Friday, October 31, 2008

Halloween Dream Comes True



Friday in Sportstown….

The Mavericks returned and there is some good and some same ol same ol. But, for the most part, too many easy baskets for them and too many jumpshots for us.

Sigh. But, wow. The Thriller Dance was Boffo. Amazing job, Mavs Dancers/ManiAACs.

By the way, when the question was Josh Howard for Ron Artest, it didn’t seem like any major upgrade. But, how the heck did the Rockets get Artest for Bobby Stinking Jackson and stuff? Artest for Jason Terry? Artest for Eddie Jones and stuff?

Just making sure that he couldn’t have been added here. He seems to understand the relative concepts of defense, hustle, and grit.

And, he is insane.

4th Quarter fade in opener …Cavs on Monday, Spurs on Tuesday…
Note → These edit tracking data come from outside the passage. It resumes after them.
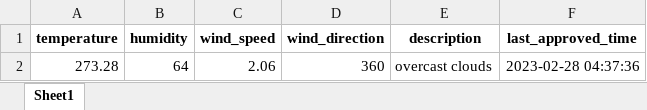
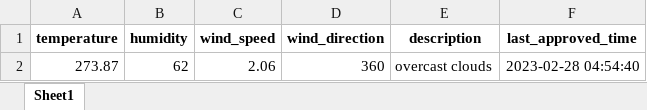
Before and after one commit to 13w13/test, an Excel workbook: weather_forecast.xlsx, sheet Sheet1, drawn as a sheet; values as stored, in another font and other column widths than the file's, no borders; the diff names each change by its address in the sheet, - before the commit and + after, or states it on an @@ line.

Commit message:
Update weather forecast

```diff
--- a/weather_forecast.xlsx (sheet Sheet1)
+++ b/weather_forecast.xlsx (sheet Sheet1)
-A2 (temperature): 273.28
+A2 (temperature): 273.87
-B2 (humidity): 64
+B2 (humidity): 62
-F2 (last_approved_time): 2023-02-28 04:37:36
+F2 (last_approved_time): 2023-02-28 04:54:40
```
The Mavericks want to play faster, which they did in the season opener.

Too bad they couldn't slow the Houston Rockets to something less than a blur.
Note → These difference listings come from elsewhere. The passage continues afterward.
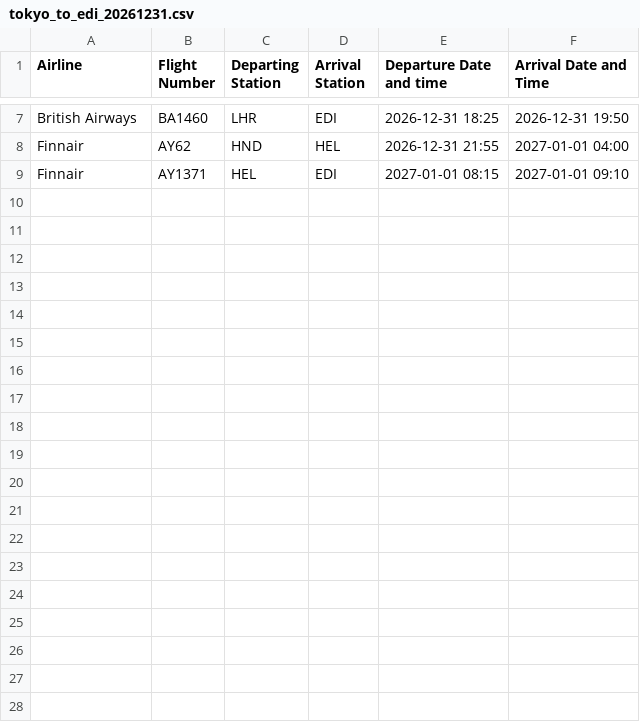
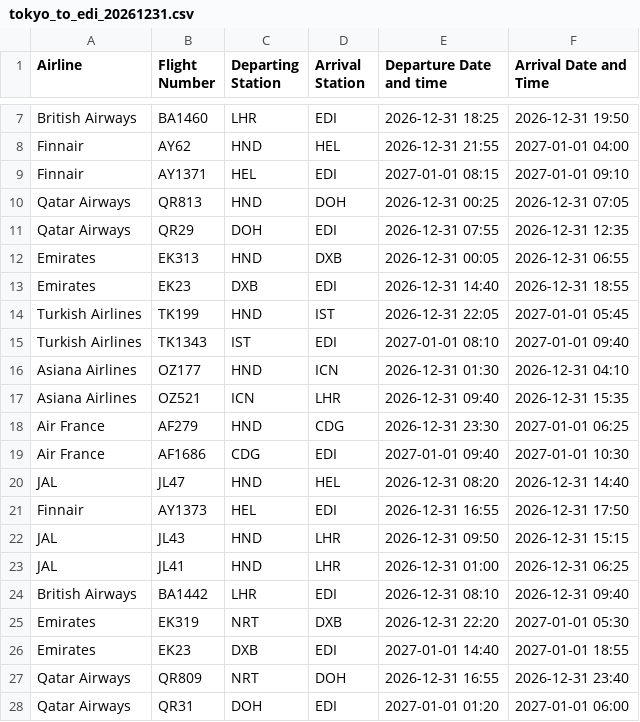
Before and after one commit to IanMaHKG/IanMaHKG-2026-Japan_Planner.github.io, a CSV file: data-src/flights/tokyo_to_edi_20261231.csv, drawn as a sheet; only a part is shown, gaps mark what is left out; the diff covers the shown part only; the diff names each change by its address in the sheet, - before the commit and + after, or states it on an @@ line.

```diff
--- a/data-src/flights/tokyo_to_edi_20261231.csv
+++ b/data-src/flights/tokyo_to_edi_20261231.csv
+row 10: Qatar Airways | QR813 | HND | DOH | 2026-12-31 00:25 | 2026-12-31 07:05
+row 11: Qatar Airways | QR29 | DOH | EDI | 2026-12-31 07:55 | 2026-12-31 12:35
+row 12: Emirates | EK313 | HND | DXB | 2026-12-31 00:05 | 2026-12-31 06:55
+row 13: Emirates | EK23 | DXB | EDI | 2026-12-31 14:40 | 2026-12-31 18:55
+row 14: Turkish Airlines | TK199 | HND | IST | 2026-12-31 22:05 | 2027-01-01 05:45
+row 15: Turkish Airlines | TK1343 | IST | EDI | 2027-01-01 08:10 | 2027-01-01 09:40
+row 16: Asiana Airlines | OZ177 | HND | ICN | 2026-12-31 01:30 | 2026-12-31 04:10
+row 17: Asiana Airlines | OZ521 | ICN | LHR | 2026-12-31 09:40 | 2026-12-31 15:35
+row 18: Air France | AF279 | HND | CDG | 2026-12-31 23:30 | 2027-01-01 06:25
+row 19: Air France | AF1686 | CDG | EDI | 2027-01-01 09:40 | 2027-01-01 10:30
+row 20: JAL | JL47 | HND | HEL | 2026-12-31 08:20 | 2026-12-31 14:40
+row 21: Finnair | AY1373 | HEL | EDI | 2026-12-31 16:55 | 2026-12-31 17:50
+row 22: JAL | JL43 | HND | LHR | 2026-12-31 09:50 | 2026-12-31 15:15
+row 23: JAL | JL41 | HND | LHR | 2026-12-31 01:00 | 2026-12-31 06:25
+row 24: British Airways | BA1442 | LHR | EDI | 2026-12-31 08:10 | 2026-12-31 09:40
+row 25: Emirates | EK319 | NRT | DXB | 2026-12-31 22:20 | 2027-01-01 05:30
+row 26: Emirates | EK23 | DXB | EDI | 2027-01-01 14:40 | 2027-01-01 18:55
+row 27: Qatar Airways | QR809 | NRT | DOH | 2026-12-31 16:55 | 2026-12-31 23:40
+row 28: Qatar Airways | QR31 | DOH | EDI | 2027-01-01 01:20 | 2027-01-01 06:00
```
Also changed, not shown: 12 added rows elsewhere in this file, data-src/flights/tokyo_to_hkg_20261231.csv, data-src/flights/tokyo_to_lhr_20261231.csv, 14 other files.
The defense, as they say, is a work in progress after the Mavericks were outrun in a 112-102 loss to the Rockets, a team that managed just 82 points 24 hours earlier against Memphis.

Worse, Houston didn't play Tracy McGrady a single second in the fourth quarter, when they outscored the Mavericks by 11 and limited them to 6-of-24 shooting. The Mavericks won't panic about 0-1. But they departed American Airlines Center knowing that there isn't going to be anything easy about this process.
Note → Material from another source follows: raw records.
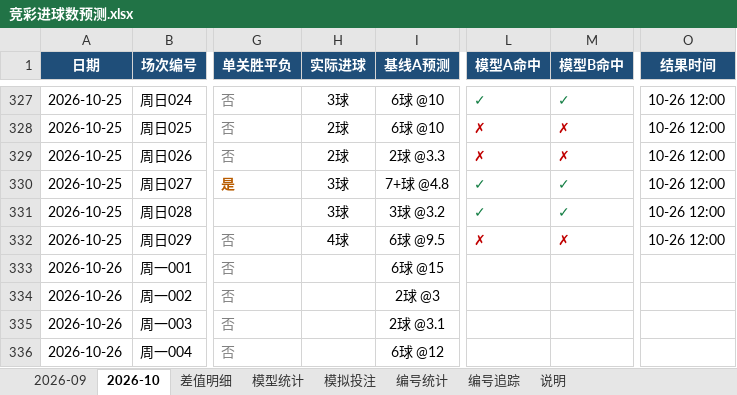
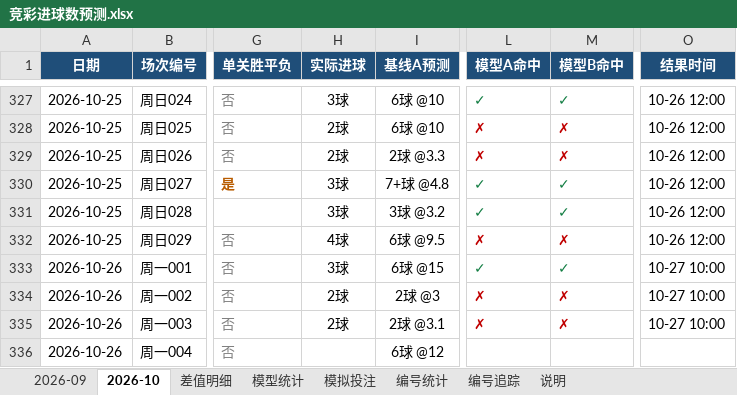
Before and after one commit to chuangyuyu/jingcai, an Excel workbook: docs/excel/竞彩进球数预测.xlsx, sheet 2026-10, drawn as a sheet; only a part is shown, gaps mark what is left out; values as stored, in another font and other column widths than the file's, no borders; the diff names each change by its address in the sheet, - before the commit and + after, or states it on an @@ line.

```diff
--- a/docs/excel/竞彩进球数预测.xlsx (sheet 2026-10)
+++ b/docs/excel/竞彩进球数预测.xlsx (sheet 2026-10)
-H333 (实际进球): (empty)
+H333 (实际进球): 3球
-L333 (模型A命中): (empty)
+L333 (模型A命中): ✓
-M333 (模型B命中): (empty)
+M333 (模型B命中): ✓
-O333:O335 (结果时间): (empty)
+O333:O335 (结果时间): 10-27 10:00
-H334:H335 (实际进球): (empty)
+H334:H335 (实际进球): 2球
-L334:L335 (模型A命中): (empty)
+L334:L335 (模型A命中): ✗
-M334:M335 (模型B命中): (empty)
+M334:M335 (模型B命中): ✗
```
Also changed, not shown: sheet 模拟投注, sheet 编号追踪, sheet 模型统计, sheet 编号统计, 5 other files.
"This whole year is going to be a dogfight," said Jason Terry. "The fast break was good when we got it. But you have to get stops to get it. We didn't get the stops."
Down 95-93 midway through the fourth quarter, the Mavericks surrendered a layup and a 20-foot jumper to Ron Artest. That was the beginning of the end as they scored only a technical foul free throw while the Rockets went up 108-94 with 4:13 to play, a run capped by Artest's 3-pointer.

Artest finished with 29 points. Yao Ming had 30. The Mavericks wasted large nights from Dirk Nowitzki and Josh Howard, who combined for 61 points through three quarters but didn't have a field goal in the fourth until the last three minutes when the cause was essentially lost. Everybody in a Maverick uniform faded in the stretch.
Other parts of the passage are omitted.